Atheneum (2004), Edition: 1st, 32 pages
Five-year-old Emily tries to understand her grandfather's death by exploring the Christian and Jewish rituals that her family practices during and after his funeral.
LibraryThing member lgrube4
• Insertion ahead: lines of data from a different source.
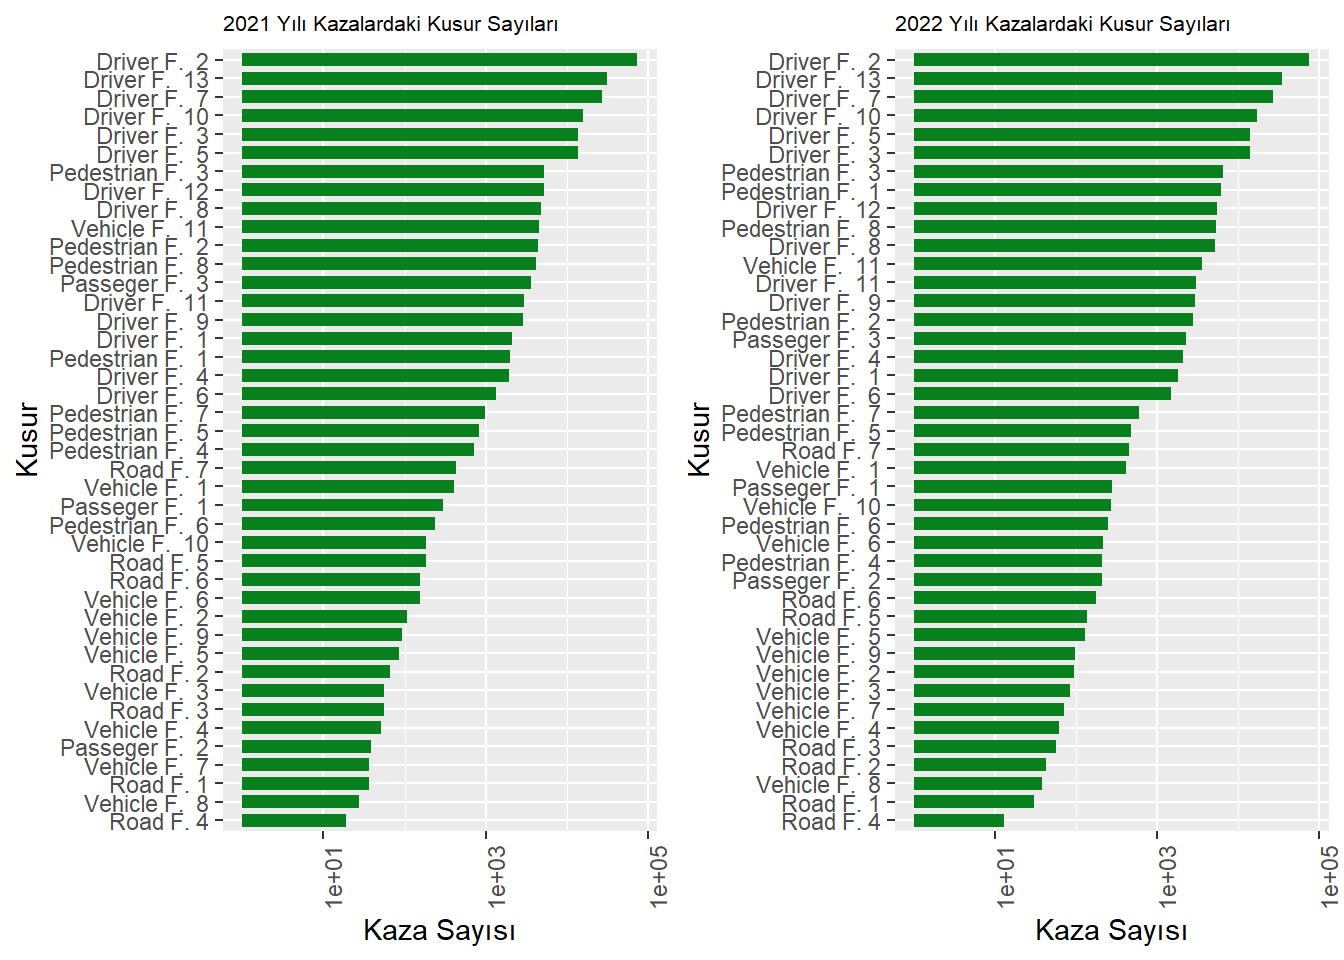
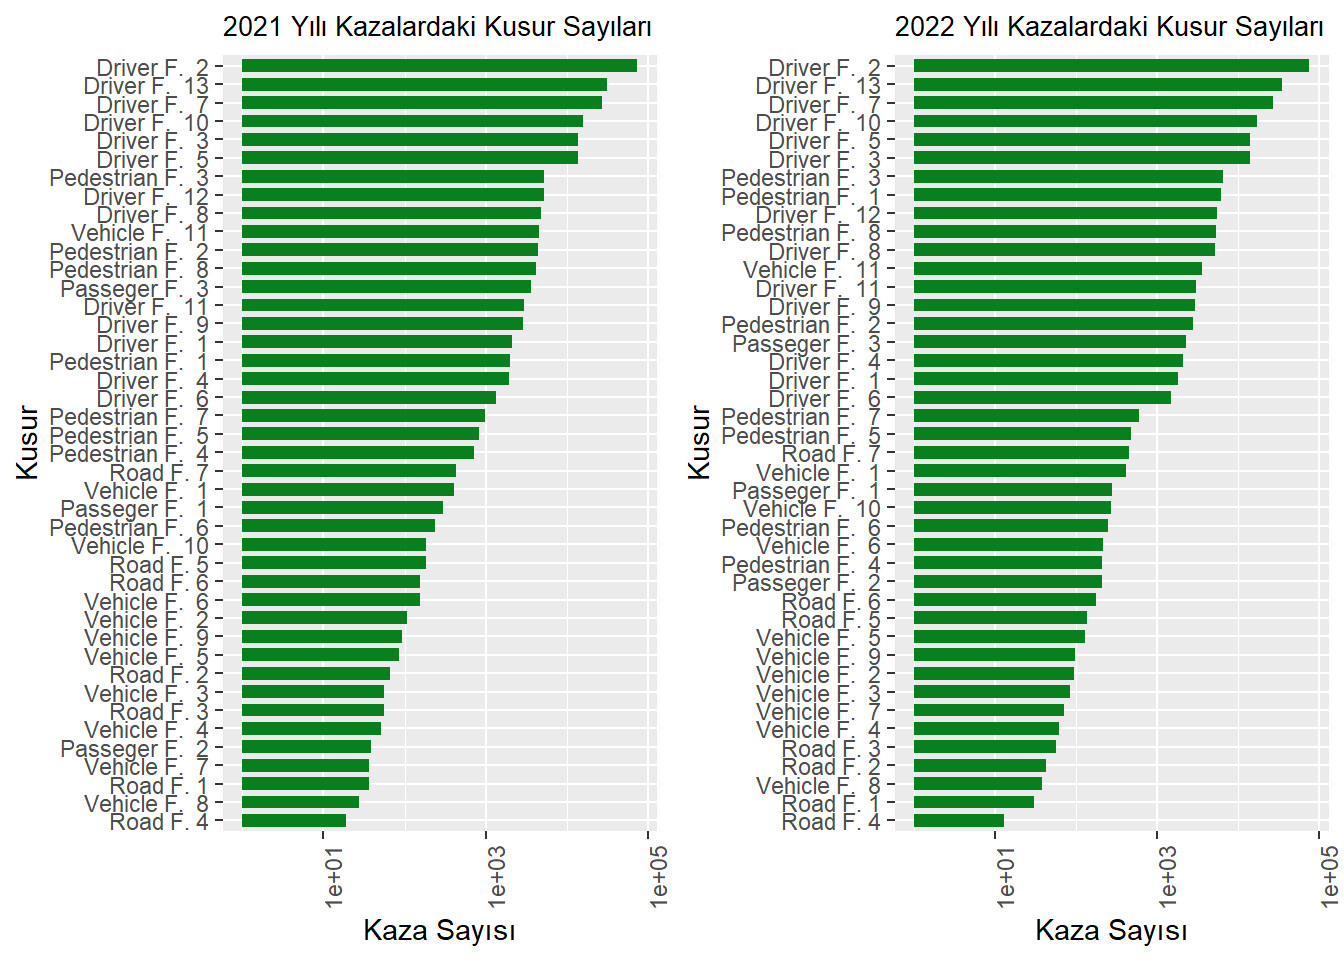
Güncelleme
Güncelleme yaptım.

diff --git a/docs/proje.html b/docs/proje.html
@@ -243,7 +243,7 @@ pre > code.sourceCode > span > a:first-child::before { text-decoration: underlin
 </section>
 <section id="analiz-sonuçları" class="level2" data-number="3.3">
 <h2 data-number="3.3" class="anchored" data-anchor-id="analiz-sonuçları"><span class="header-section-number">3.3</span> Analiz Sonuçları</h2>
-<p><strong>2009-2022 Yıllarına Ait Trafiğe Kayıtlı Toplam Araç:</strong></p>
+<p><strong>Grafik 1: 2009-2022 Yıllarına Ait Trafiğe Kayıtlı Toplam Araç Sayısı</strong></p>
 <div class="cell">
 <details>
 <summary>Kodu görüntüle</summary>
@@ -343,12 +343,12 @@ pre > code.sourceCode > span > a:first-child::before { text-decoration: underlin
 <p><img src="proje_files/figure-html/unnamed-chunk-1-1.png" class="img-fluid" width="672"></p>
 </div>
 </div>
-<p><strong>2009-2022 Yıllarında Trafiğe Kayıtlı Araç Sayısı:</strong></p>
 <p>Türkiyenin hızlı nüfus artışı ve kentsel bölgelerdeki büyüme, daha fazla bireyin özel araçlara ihtiyaç duymasına yol açmıştır. Artık kentsel alanlarda yaşayan insanlar, işe ulaşım, alışveriş ve diğer günlük ihtiyaçlar için kişisel taşıtlarını tercih etmektedir.</p>
 <p>Türkiye ekonomisinin büyümesindeki artış hane hallklarının gelirlerinde de artışa neden olmuştur, bu da fazla kişinin araç satın almasına olanak sağlamıştır.</p>
 <p>Türkiye’deki karayolu altyapısının gelişimi, özellikle otoyollar ve köprüler, özel araç kullanımını daha cazip hale getirmiştir. İyi altyapı, araç kullanımını daha verimli ve konforlu hale getirerek, araç sahipliğini teşvik etmiştir.</p>
 <p>Bazı bölgelerde toplu taşıma sistemlerinin yetersiz kalması veya erişilebilir olmaması, insanları kendi araçlarını almaya yönlendirmiştir. Toplu taşıma seçeneklerinin sınırlı olduğu şehir ve kasabalarda, bireyler günlük ulaşım ihtiyaçlarını karşılamak için özel araçlara daha fazla bağımlı hale gelmişlerdir.</p>
 <p>Bankalar ve finans kuruluşları tarafından sunulan uygun kredi imkanları ve araç finansman seçenekleri, daha fazla insanın araba sahibi olmasını kolaylaştırmıştır. Özellikle düşük faiz oranları, araç alımlarını daha erişilebilir hale getirmiştir.</p>
+<p><strong>Grafik 2: Kazaların 2009-2022 Yıllarına Göre Değişimi</strong></p>
 <div class="cell">
 <details>
 <summary>Kodu görüntüle</summary>
@@ -365,10 +365,10 @@ pre > code.sourceCode > span > a:first-child::before { text-decoration: underlin
 <p><img src="proje_files/figure-html/unnamed-chunk-2-1.png" class="img-fluid" width="672"></p>
 </div>
 </div>
-<p><strong>Kazaların 2009-2022 Yıllarına Göre Değişimi:</strong></p>
 <p>Grafiğe bakıldığında, 2020 yılında toplam kaza sayısında belirgin bir düşüş görülmektedir. Bu düşüşün başlıca sebepleri&nbsp; arasında COVİD-19 pandemisi bulunmaktadır.2020 yılı, dünya genelinde COVID-19 pandemisinin etkili olduğu bir yıl olmuştur. Türkiye dahil birçok ülkede karantina tedbirleri, sokağa çıkma yasakları ve sosyal mesafe kuralları uygulanmıştır. Bu durum, insanların evden çıkmalarını ve dolayısıyla trafikteki araç sayısını önemli ölçüde azaltmıştır. Azalan trafik, doğal olarak kaza sayılarında da bir düşüşe yol açmıştır.</p>
 <p>Bir diğer sebep ise seyahat kısıtlamalarıdır. Pandemi nedeniyle uygulanan seyahat kısıtlamaları ve turizmdeki düşüş, özellikle turistik bölgelerde ve şehirlerarası yollarda trafik yoğunluğunun azalmasına neden olmuştur. Bu da kaza oranlarını düşüren bir diğer faktör olarak görülebilir.</p>
 <p>Pandemi sırasında birçok işyeri uzaktan çalışmaya geçiş yapmıştır. Aynı şekilde, eğitim kurumları da uzaktan eğitime yönelik adımlar atmıştır. Bu değişiklikler, işe veya okula gidip gelmek için yapılan günlük seyahatleri azaltmış, bu da yollardaki araç sayısının ve potansiyel kaza sayısının azalmasına katkıda bulunmuştur.</p>
+<p><strong>Grafik 3: Bölgesel Kazaların 2021-2022 Yıllarına Göre Değişimi</strong></p>
 <div class="cell">
 <details>
 <summary>Kodu görüntüle</summary>
@@ -405,12 +405,12 @@ pre > code.sourceCode > span > a:first-child::before { text-decoration: underlin
 <p><img src="proje_files/figure-html/unnamed-chunk-3-1.png" class="img-fluid" width="672"></p>
 </div>
 </div>
-<p><strong>Bölgesel Kazaların 2021-2022 Yıllarına Göre Değişimi:</strong></p>
 <p>Grafikte, Türkiye’nin çeşitli bölgelerinde 2021 ve 2022 yıllarına ait kaza oranlarının karşılaştırması görülmektedir.</p>
 <p>Bazı bölgelerde, özellikle büyük şehirlerde veya turistik bölgelerde trafik yoğunluğunun mevsimsel veya ekonomik etkenlere bağlı olarak değişmesi kaza oranları üzerinde etkili olabilir. Örneğin, turizm sezonunda Ege veya Akdeniz bölgelerindeki trafik artışı kaza oranlarını yükseltebilir.</p>
 <p>2021 ile 2022 arasında yapılan yol yapım ve bakım çalışmaları, bazı bölgelerde kaza oranlarını düşürebilir. Özellikle büyük şehirlerde veya trafik akışının yoğun olduğu ana arterlerde altyapı iyileştirmeleri, trafik güvenliğini artırabilir.</p>
 <p>Trafikle ilgili yasaların veya yönetmeliklerin güncellenmesi, sürücülerin davranışlarını etkileyerek kaza oranları üzerinde değişikliklere neden olabilir. Hız limitlerinin değiştirilmesi, alkol veya uyuşturucu testlerinin sıklaştırılması gibi faktörler kaza oranlarını etkileyebilir.</p>
 <p>Ekonomik durumun kötüleşmesi veya iyileşmesi, araç kullanım sıklığını ve dolayısıyla kaza oranlarını etkileyebilir. Ekonomik durgunluk dönemlerinde insanlar daha az seyahat edebilir veya eski, daha az güvenli araçları kullanmaya devam edebilir.</p>
+<p><strong>Grafik 4: Trafik Kazalarına Sebep Olan Kusurların 2021-2022 Yıllarına Göre Değişimi</strong></p>
 <div class="cell">
 <details>
 <summary>Kodu görüntüle</summary>
@@ -422,13 +422,13 @@ pre > code.sourceCode > span > a:first-child::before { text-decoration: underlin
 <span id="cb6-6"><a href="#cb6-6" aria-hidden="true" tabindex="-1"></a><span class="co"># Bar Plot - 2021-2022 Yıllarına Göre Kusurların Değişimi</span></span>
 <span id="cb6-7"><a href="#cb6-7" aria-hidden="true" tabindex="-1"></a>p1 <span class="ot">&lt;-</span> <span class="fu">ggplot</span>(kusurlar_2021, <span class="fu">aes</span>(<span class="at">x =</span> Total, <span class="at">y =</span> Fault.Number)) <span class="sc">+</span></span>
 <span id="cb6-8"><a href="#cb6-8" aria-hidden="true" tabindex="-1"></a>  <span class="fu">geom_bar</span>(<span class="at">stat =</span> <span class="st">"identity"</span>, <span class="at">position =</span> <span class="fu">position_dodge</span>(), <span class="at">width =</span> <span class="fl">0.7</span>, <span class="at">fill =</span> <span class="st">"#09801E"</span>) <span class="sc">+</span> </span>
-<span id="cb6-9"><a href="#cb6-9" aria-hidden="true" tabindex="-1"></a>  <span class="fu">theme</span>(<span class="at">plot.title =</span> <span class="fu">element_text</span>(<span class="at">size=</span><span class="dv">8</span>), <span class="at">axis.text.x =</span> <span class="fu">element_text</span>(<span class="at">angle =</span> <span class="dv">90</span>, <span class="at">hjust =</span> <span class="fl">0.5</span>)) <span class="sc">+</span> <span class="fu">scale_x_log10</span>() <span class="sc">+</span> </span>
+<span id="cb6-9"><a href="#cb6-9" aria-hidden="true" tabindex="-1"></a>  <span class="fu">theme</span>(<span class="at">plot.title =</span> <span class="fu">element_text</span>(<span class="at">size=</span><span class="dv">10</span>), <span class="at">axis.text.x =</span> <span class="fu">element_text</span>(<span class="at">angle =</span> <span class="dv">90</span>, <span class="at">hjust =</span> <span class="fl">0.5</span>)) <span class="sc">+</span> <span class="fu">scale_x_log10</span>() <span class="sc">+</span> </span>
 <span id="cb6-10"><a href="#cb6-10" aria-hidden="true" tabindex="-1"></a>  <span class="fu">labs</span>(<span class="at">title =</span> <span class="st">"2021 Yılı Kazalardaki Kusur Sayıları"</span>, </span>
 <span id="cb6-11"><a href="#cb6-11" aria-hidden="true" tabindex="-1"></a>        <span class="at">x =</span> <span class="st">"Kaza Sayısı"</span>, <span class="at">y =</span> <span class="st">"Kusur"</span>)</span>
 <span id="cb6-12"><a href="#cb6-12" aria-hidden="true" tabindex="-1"></a></span>
 <span id="cb6-13"><a href="#cb6-13" aria-hidden="true" tabindex="-1"></a>p2 <span class="ot">&lt;-</span> <span class="fu">ggplot</span>(kusurlar_2022, <span class="fu">aes</span>(<span class="at">x =</span> Total, <span class="at">y =</span> Fault.Number)) <span class="sc">+</span></span>
 <span id="cb6-14"><a href="#cb6-14" aria-hidden="true" tabindex="-1"></a>  <span class="fu">geom_bar</span>(<span class="at">stat =</span> <span class="st">"identity"</span>, <span class="at">position =</span> <span class="fu">position_dodge</span>(), <span class="at">width =</span> <span class="fl">0.7</span>, <span class="at">fill =</span> <span class="st">"#09801E"</span>) <span class="sc">+</span> </span>
-<span id="cb6-15"><a href="#cb6-15" aria-hidden="true" tabindex="-1"></a>  <span class="fu">theme</span>(<span class="at">plot.title =</span> <span class="fu">element_text</span>(<span class="at">size=</span><span class="dv">8</span>), <span class="at">axis.text.x =</span> <span class="fu">element_text</span>(<span class="at">angle =</span> <span class="dv">90</span>, <span class="at">hjust =</span> <span class="fl">0.5</span>)) <span class="sc">+</span> <span class="fu">scale_x_log10</span>() <span class="sc">+</span> </span>
+<span id="cb6-15"><a href="#cb6-15" aria-hidden="true" tabindex="-1"></a>  <span class="fu">theme</span>(<span class="at">plot.title =</span> <span class="fu">element_text</span>(<span class="at">size=</span><span class="dv">10</span>), <span class="at">axis.text.x =</span> <span class="fu">element_text</span>(<span class="at">angle =</span> <span class="dv">90</span>, <span class="at">hjust =</span> <span class="fl">0.5</span>)) <span class="sc">+</span> <span class="fu">scale_x_log10</span>() <span class="sc">+</span> </span>
 <span id="cb6-16"><a href="#cb6-16" aria-hidden="true" tabindex="-1"></a>  <span class="fu">labs</span>(<span class="at">title =</span> <span class="st">"2022 Yılı Kazalardaki Kusur Sayıları"</span>, </span>
 <span id="cb6-17"><a href="#cb6-17" aria-hidden="true" tabindex="-1"></a>       <span class="at">x =</span> <span class="st">"Kaza Sayısı"</span>, <span class="at">y =</span> <span class="st">"Kusur"</span>)</span>
 <span id="cb6-18"><a href="#cb6-18" aria-hidden="true" tabindex="-1"></a></span>
@@ -438,10 +438,9 @@ pre > code.sourceCode > span > a:first-child::before { text-decoration: underlin
 <p><img src="proje_files/figure-html/unnamed-chunk-4-1.png" class="img-fluid" width="672"></p>
 </div>
 </div>
-<p><strong>Trafik Kazalarına Sebep Olan Kusurların 2021-2022 Yıllarına Göre Değişimi:</strong></p>
 <p>Bu grafiklerde 2021 ve 2022 yıllarında Türkiye’deki trafik kazalarına sebep olan kusurların sayıları karşılaştırılmaktadır.</p>
 <p>Araç hızını yol, hava ve trafik koşullarına uygun ayarlamama kusuru her iki yıl içiçnde en sık rastlanan kusur olmuştur. Bu durum, sürücülerin hız limitlerine uymamasının yanı sıra, hava koşulları ve yol durumunu dikkate almadan sürüş yapmalarından kaynaklanabilir. Bu kusur, trafik kazalarının önemli bir kısmını oluşturur çünkü uygun olmayan hızlar, reaksiyon süresini azaltır ve kazaların daha şiddetli olmasına neden olur.</p>
-<p>Dönüş kuralllarına uymamma ve yol verme hataları gibi kusurlar genellikle kavşaklarda ve dönüş yapılırken görülür. . Sürücülerin dönüş kurallarına uymaması veya gerektiğinde yol vermemesi, özellikle yoğun trafikte çarpışmalara yol açar.</p>
+<p>Dönüş kuralllarına uymama ve yol verme hataları gibi kusurlar genellikle kavşaklarda ve dönüş yapılırken görülür. Sürücülerin dönüş kurallarına uymaması veya gerektiğinde yol vermemesi, özellikle yoğun trafikte çarpışmalara yol açar.</p>
 <p>Trafik ışıklarına ve dur işaretlerine uyulmaması, hem 2021 hem de 2022 yıllarında yaygın görülen bir kusur olmuş. Bu tür ihlaller, özellikle kavşaklarda ciddi kazalara neden olur.</p>
 <p>Sürücülerin şerit değiştirme kurallarına uymaması veya şerit izleme hataları, özellikle çok şeritli yollarda sıkça karşılaşılan bir problem. Bu durum, yanlış şerit değişimleri ve dolayısıyla yan çarpışmalara sebep olabilir.</p>
 <p>2021 ve 2022 yılları arasında çok büyük farklar olmasada 2022 yılında kazaların biraz daha azalmasının sebepleri; yeni trafik düzenlemeleri, farkındalık ve eğitim kampanyaları ve yeni ceza politikaları olabilir.</p>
I picked this book up because the name was very strange to me! I am Jewish, so I know what "Kaddish" means but I didn't know why it said "in Jesus' name amen". The story was about a young girl who had a grandfather who was very close to her. When she was young, he would always read to her, but lost his glasses, and she would always get them for him. When she was five years old he passed away, and since he was Christian, they had the funeral at a church. Of course this was the little girl's first time in a church, and she was amazed at the colors and songs and people there. When the family got home, they decided to have "shiva" for the grandfather's passing because they practice Judaism in their household, They lit a "special candle" and a rabbi came every evening and led them in the Kaddish prayer. At the end of the book, the little girl kept her grandfather's glasses case because for her, it didn't matter what religion was practiced to remember him, as long as she had her own way of doing it. I thought this was a lovely story because you could tell it was told from a five year olds point of view, which I liked. When the little girl was explaining everything I could picture a five year old telling the story. Since I'm Jewish and my grandma just died a year ago I can relate to this book, which I found interesting. The illustrations were colorful and cloudy but with pencil marks everywhere, it looked like pencil and watercolor. I liked this because it gives the reader an insight to both religions and how the family works around death. I think it would be a good book for children because it doesn't focus on the death as much as the religions and feelings of dealing with it as a child.
32 p.; 8.9 inches
0689801858 / 9780689801853